START DATASET RECORDS

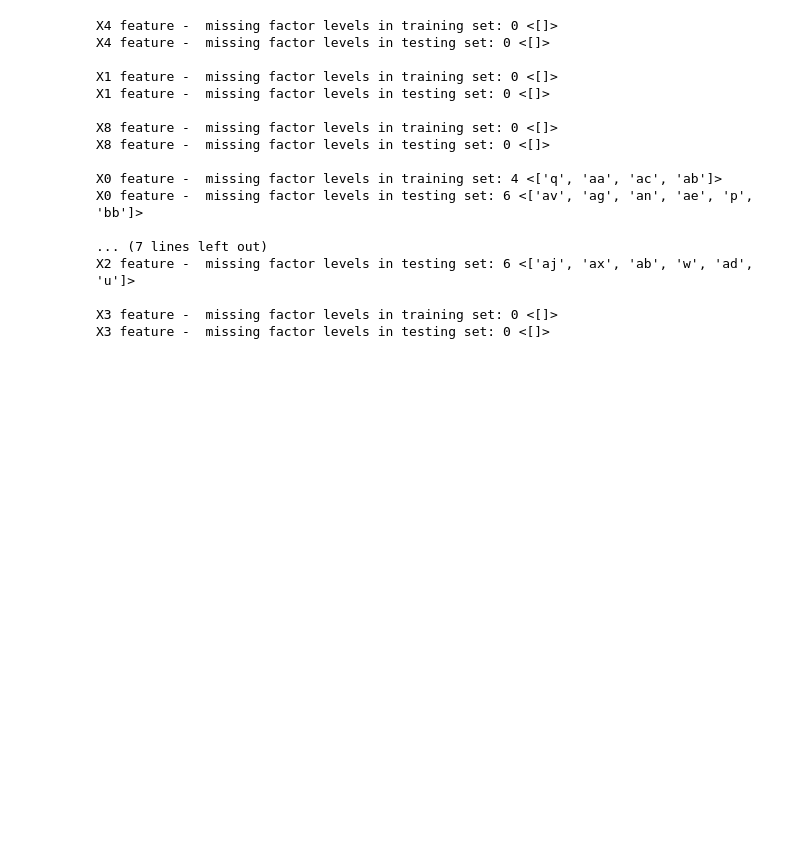
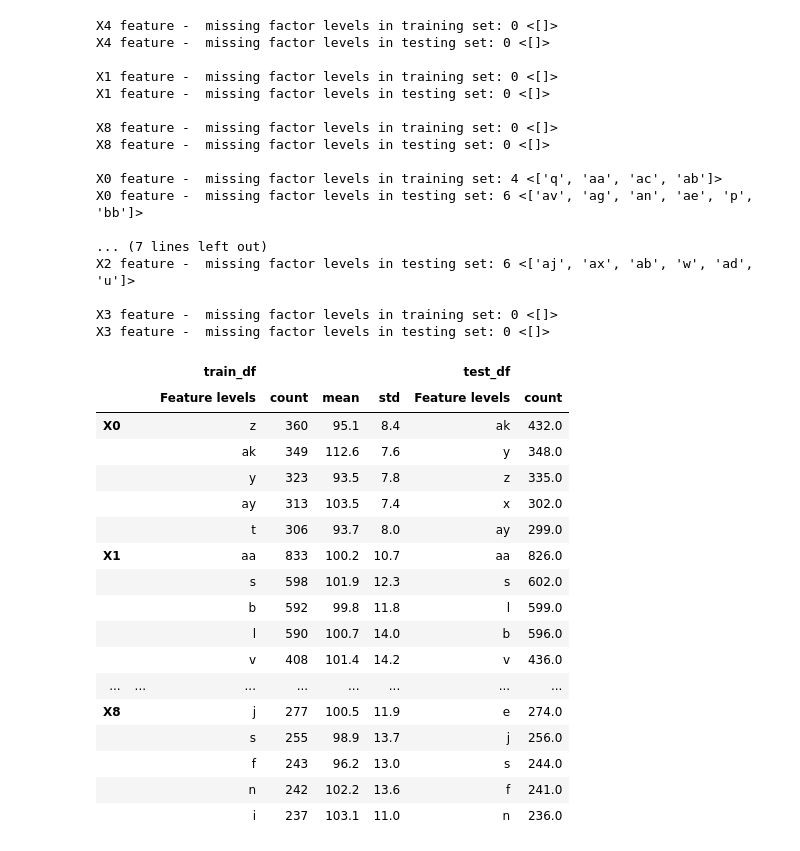
Before and after one commit to rpanasiuk/Machine-learning, a Jupyter notebook: greener_manufacturing/Mercedes.ipynb, the cells around one changed output. Drawn from its saved outputs; the diff is of its cells as text; code cells hidden in the pictures; blank space fills up the shorter version.

```diff
--- a/greener_manufacturing/Mercedes.ipynb
+++ b/greener_manufacturing/Mercedes.ipynb
@@ -190,6 +191,4 @@ ax.set_yticklabels(np.linspace(0.0, binary_corr_df.shape[1], 11, dtype=int))
 plt.show()
 # %% [output]
 [figure]
-# %%
-x = train_df[list(counts['Binary'].keys())].corr()
 # %%
@@ -278,28 +287,64 @@ X2 feature -  missing factor levels in testing set: 6 <['aj', 'ax', 'ab', 'w', '
 X3 feature -  missing factor levels in training set: 0 <[]>
 X3 feature -  missing factor levels in testing set: 0 <[]>
 # %%
+# Aggregate values
 agg_train = ['count', 'mean', 'std']
 
+# Train data frame
 train_feat = pd.DataFrame(columns=agg_train)
 train_feat.index = pd.MultiIndex.from_product([[''], train_feat.index])
-train_feat.columns = pd.MultiIndex.from_product([['train_df'], train_feat.columns])
 
-test_feat = pd.DataFrame(columns=['count'])
+# Test data frame
+test_feat = pd.DataFrame()
 test_feat.index = pd.MultiIndex.from_product([[''], test_feat.index])
-test_feat.columns = pd.MultiIndex.from_product([['test_df'], test_feat.columns])
+test_feat.rename('count', inplace=True)
 
 for i in list(counts['Categorical'].keys()):
+    # Preparing train_df data
     x = train_df[[i, 'y']].groupby(i).agg(agg_train)
     x.columns = x.columns.droplevel(level=0)
     x = x.sort_values(by=['count'], ascending=False).round(1)
+    x.index = pd.MultiIndex.from_product([[i], x.index])
 
-    x.index = pd.MultiIndex.from_product([[i], x.index])
-    x.columns = pd.MultiIndex.from_product([['train_df'], x.columns])
+    # Preparing test_df data
+    y = test_df[i].value_counts()
+    y.index = pd.MultiIndex.from_product([[i], y.index])
 
-    y = test_df[i].value_counts()
-    #y = y.sort_values(by=['count'], ascending=False)
-    y.index = pd.MultiIndex.from_product([[i], y.index])
-    #y.columns = pd.MultiIndex.from_product([['test_df'], y.columns])
+    # Adding values for each categorical feature to data frames
+    train_feat = pd.concat([train_feat, x[:5]])
+    test_feat = pd.concat([test_feat, y[:5]])
 
-    train_feat = pd.concat([train_feat, x[:5]])
-    #test_feat = pd.concat([test_feat, y[:5]])
+# Preparing common indices for merging (train set)
+train_feat.reset_index(level=1, inplace=True)
+train_feat.rename(columns={'level_1': 'Feature levels'}, inplace=True)
+train_feat.columns = pd.MultiIndex.from_product([['train_df'], train_feat.columns])
+
+# Preparing common indices for merging (test set)
+test_feat.reset_index(level=1, inplace=True)
+test_feat.rename(columns={0: 'count', 'level_1': 'Feature levels'}, inplace=True)
+test_feat.columns = pd.MultiIndex.from_product([['test_df'], test_feat.columns])
+
+# Merging frames, adding new multi-index level for better visualization
+feat_lvl_df = pd.concat([train_feat, test_feat], axis=1)
+feat_lvl_df.index = pd.MultiIndex.from_product([feat_lvl_df.index, ['']])
+# %%
+feat_lvl_df
+# %% [output]
+|  |  | train_df |  |  |  | test_df |  |
+|  |  | Feature levels | count | mean | std | Feature levels | count |
+| X0 |  | z | 360 | 95.1 | 8.4 | ak | 432.0 |
+|  |  | ak | 349 | 112.6 | 7.6 | y | 348.0 |
+|  |  | y | 323 | 93.5 | 7.8 | z | 335.0 |
+|  |  | ay | 313 | 103.5 | 7.4 | x | 302.0 |
+|  |  | t | 306 | 93.7 | 8.0 | ay | 299.0 |
+| X1 |  | aa | 833 | 100.2 | 10.7 | aa | 826.0 |
+|  |  | s | 598 | 101.9 | 12.3 | s | 602.0 |
+|  |  | b | 592 | 99.8 | 11.8 | l | 599.0 |
+|  |  | l | 590 | 100.7 | 14.0 | b | 596.0 |
+|  |  | v | 408 | 101.4 | 14.2 | v | 436.0 |
+| ... | ... | ... | ... | ... | ... | ... | ... |
+| X8 |  | j | 277 | 100.5 | 11.9 | e | 274.0 |
+|  |  | s | 255 | 98.9 | 13.7 | j | 256.0 |
+|  |  | f | 243 | 96.2 | 13.0 | s | 244.0 |
+|  |  | n | 242 | 102.2 | 13.6 | f | 241.0 |
+|  |  | i | 237 | 103.1 | 11.0 | n | 236.0 |
```
Also changed, not shown: parts of 4 cells of this notebook.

END DATASET RECORDS

DIRECTIONS:
Go through the listing above and copy each line where the string "levels" appears.

SOLUTION TO THE EXERCISE:
@@ -278,28 +287,64 @@ X2 feature -  missing factor levels in testing set: 6 <['aj', 'ax', 'ab', 'w', '
 X3 feature -  missing factor levels in training set: 0 <[]>
 X3 feature -  missing factor levels in testing set: 0 <[]>
+train_feat.rename(columns={'level_1': 'Feature levels'}, inplace=True)
+test_feat.rename(columns={0: 'count', 'level_1': 'Feature levels'}, inplace=True)
+|  |  | Feature levels | count | mean | std | Feature levels | count |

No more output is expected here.